Old Dillard Museum inducts educator Benjamin Williams into the Tree of Life
By Charles Moseley
Some people are just born to follow a certain path in life. Who could imagine Muhammad Ali not being known as “The Greatest of All Time” or Michael Jackson not being known as “The King of Pop”? The name Benjamin Williams may not resonate on a worldwide stage, but for thousands upon thousands of students here in Broward County, the name “Mr. Fantastic” will always have a special meaning and always be remembered.
Williams was recently inducted into the Old Dillard Museum’s Tree of Life for his contributions in education, which spanned over half a century here in Broward County. The ceremony took place Nov. 1, 2012 in the Heritage Room at the Old Dillard Museum in Fort Lauderdale, Fla., before an audience of family members, colleagues, and former students. Patricia West, president of the Old Dillard Foundation, Ann Murray, board chair of the School Board of Broward County, and Broward County School Board Superintendent Robert W. Runcie greeted the audience.
“Benjamin Williams has been an icon in the community. He’s been a pioneer in education in this District. And his leadership will definitely be missed. He’s made enormous contributions to public education here in Broward County. As I was sitting down Saturday at the Dillard Homecoming football game, I happened to sit down with some of the Dillard alumni. They came over to tell me that the best teacher that they had ever had in life, which included college, was Benjamin Williams. They went on to talk about how he ran his classes; it wasn’t just about academics, he taught them life skills,” said Runcie.
Williams has served as principal at a number of schools here in Broward including: Nova Blanche Forman Elementary, Walker Elementary Magnet School, Parkway Middle Performing Arts & Technology Magnet, and Dillard High School Arts & Technology Magnet School. Representatives from several schools presented Williams with proclamations and performed in his honor.
“I was overwhelmed and very appreciative. The students’ performances were FANTAS-TIC and I thank all involved for their efforts in making the evening a memorable event,” said Williams.
Williams is a native of Bartow, Fla. and graduate of Florida A & M University. He also holds a Master’s Degree in Elementary Education from Indiana University. Additionally, he has done post graduate work at Florida Atlantic University in Elementary Education and Supervision. He began teaching in Broward County at Dillard Elementary in 1955. In 1965, Williams was chosen to be one of a select group of teachers who integrated the classrooms of Broward’s public schools. From 1965 until 1975, he ascended from classroom teacher to interim principal within the Nova Elementary School community that included Nova Eisenhower and Nova Blanche Forman.
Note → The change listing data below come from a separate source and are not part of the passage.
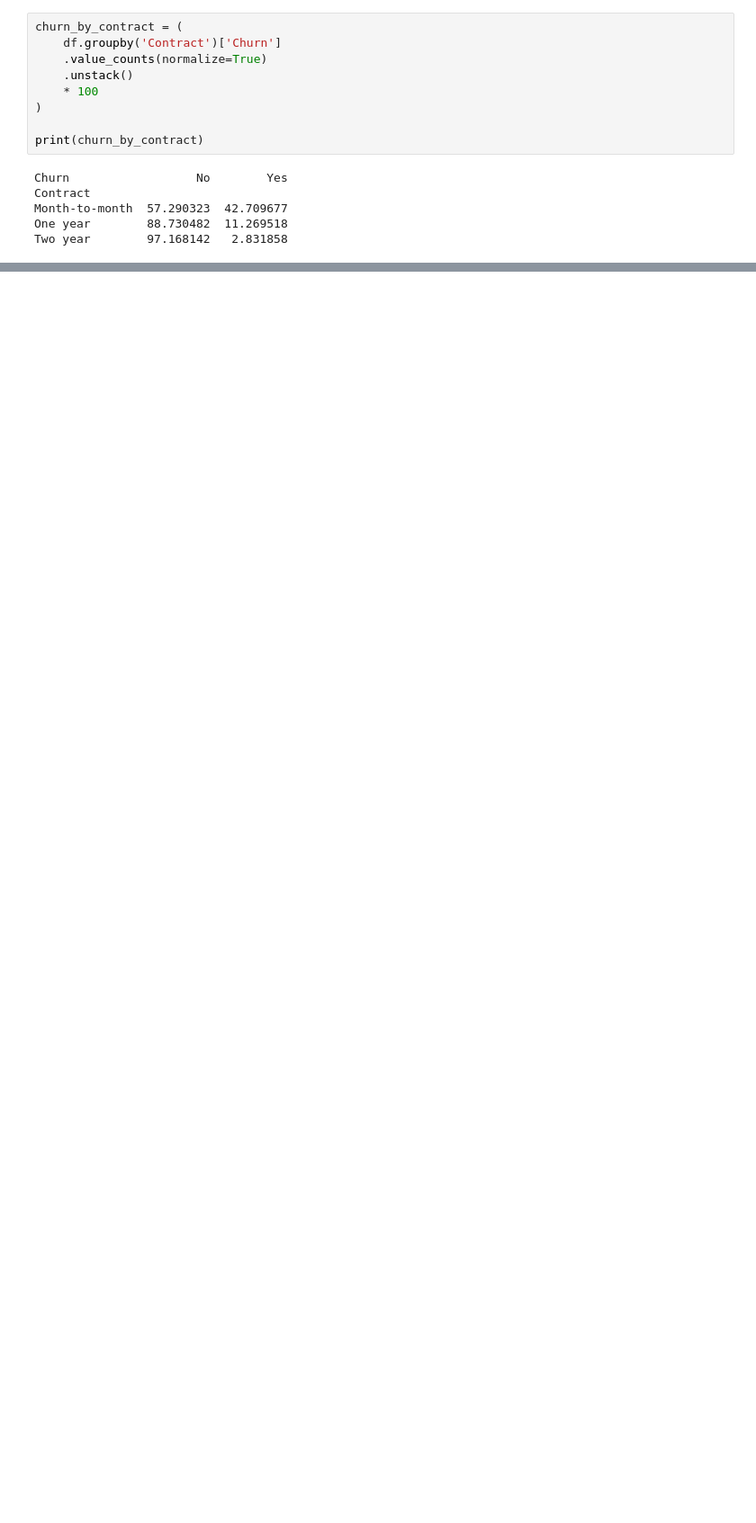
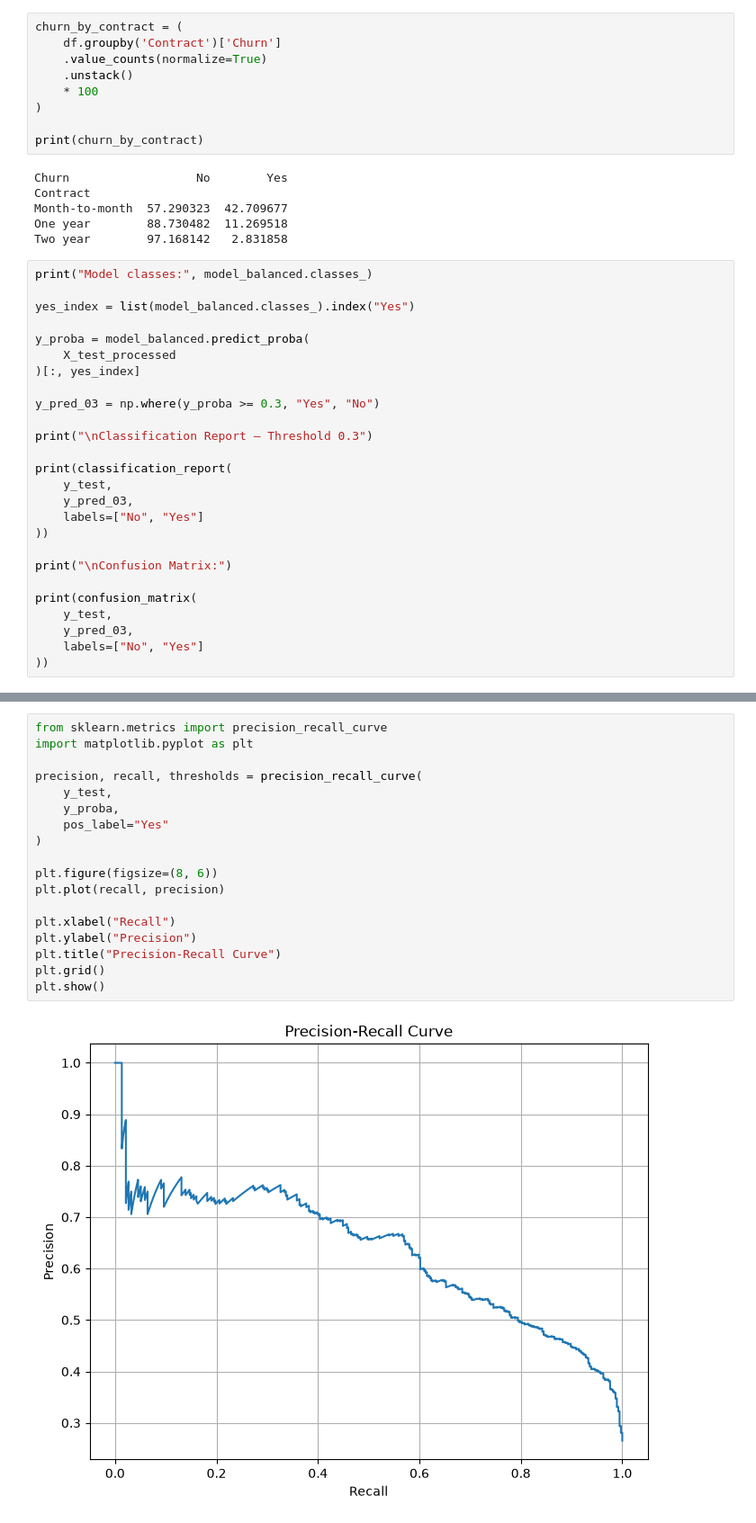
Before and after one commit to spy421/customer-churn-prediction, a Jupyter notebook: customer_churn.ipynb, the cells around one changed output, grey strips where cells are left out. Shown at 90% size. Saved outputs shown, nothing was run; the diff lists cells and outputs as text; blank space fills up the shorter version.

Commit message:
Complete churn prediction analysis

```diff
--- a/customer_churn.ipynb
+++ b/customer_churn.ipynb
@@ -592,3 +592,29 @@ Contract
 Month-to-month  57.290323  42.709677
 One year        88.730482  11.269518
 Two year        97.168142   2.831858
+# %%
+print("Model classes:", model_balanced.classes_)
+
+yes_index = list(model_balanced.classes_).index("Yes")
+
+y_proba = model_balanced.predict_proba(
+    X_test_processed
+)[:, yes_index]
+
+y_pred_03 = np.where(y_proba >= 0.3, "Yes", "No")
+
+print("\nClassification Report — Threshold 0.3")
+
+print(classification_report(
+    y_test,
+    y_pred_03,
+    labels=["No", "Yes"]
+))
+
+print("\nConfusion Matrix:")
+
+print(confusion_matrix(
+    y_test,
+    y_pred_03,
+    labels=["No", "Yes"]
+))
@@ -594,0 +713,20 @@ Two year        97.168142   2.831858
+# %%
+from sklearn.metrics import precision_recall_curve
+import matplotlib.pyplot as plt
+
+precision, recall, thresholds = precision_recall_curve(
+    y_test,
+    y_proba,
+    pos_label="Yes"
+)
+
+plt.figure(figsize=(8, 6))
+plt.plot(recall, precision)
+
+plt.xlabel("Recall")
+plt.ylabel("Precision")
+plt.title("Precision-Recall Curve")
+plt.grid()
+plt.show()
+# %% [output]
+[figure, added]
```
Also changed, not shown: parts of 13 cells of this notebook.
As principal of Walker Elementary School from 1975 until 1987, Williams introduced the county’s first magnet program; Walker became a performing arts and science magnet. He continued the design and implementation of outstanding magnet programs within the district and opened the first middle school magnet program at Parkway Middle School for Performing Arts and Technology. He remained at Park-way Middle until he became principal of Dillard High in 1992. Williams concluded his career at Dillard High when he retired in 1994.
Williams and his wife Rebecca, a former Reading Supervisor for the District, raised two sons and a niece in Broward County’s Public Schools and have six grandchildren. Williams has been a member of New Mount Olive Baptist Church for over 45 years and has served as the church treasurer and on the Finance Committee. Since his retirement, he has continued to serve the citizens of Broward County through various community service organizations and currently is on the Board of the Metropolitan Planning Organization of Broward County and the Broward Cultural Council. He was elected to the School Board in 2000 and has served multiple times as both Vice-Chair and Chair and continues as the Board Member representing District 5.
“The Tree of Life represents a group of people that have been role models in our com-munity. The idea to honor Mr. Williams came up once it was realized that he would not be running for the School Board again. So that’s when members of the Old Dillard Foundation came up with the idea to honor him,” said Old Dillard School Curator Derek Davis.
Samuel Meredith Moseley III is a product of one the sixth grade classes of “Mr. Fantastic.” He has been a teacher in the Broward County Public School System for 16 years. Moseley’s father and mother Samuel Meredith and Elizabeth were educators here in Broward for over 30 years and their son presently teaches Social Studies at the Dave Thomas Educational Center in Coconut Creek. He recalled his experience as an elementary student of Williams while at Dillard Elementary.
“Mr. Williams modeled for we sixth grade students, what we should aspire to be: articulate, sharp in appearance, knowledgeable, well mannered, and thoughtful. I still remember lessons on verb conjugation and the types of clouds. Even to this day, I still recount to my students that
I learned about clouds in Mr. Williams’ classin sixth grade! He was always sharp mentally and in his appearance as well as the most energetic and enthusiastic teacher I have ever had! As for his teaching and motivational acumen, he was truly what he al-ways encouraged us to be: masters of whatever we should choose to pursue. He, along with my father, are responsible for my desire to constantly improve in whatever I do, whether hobby or vocation.”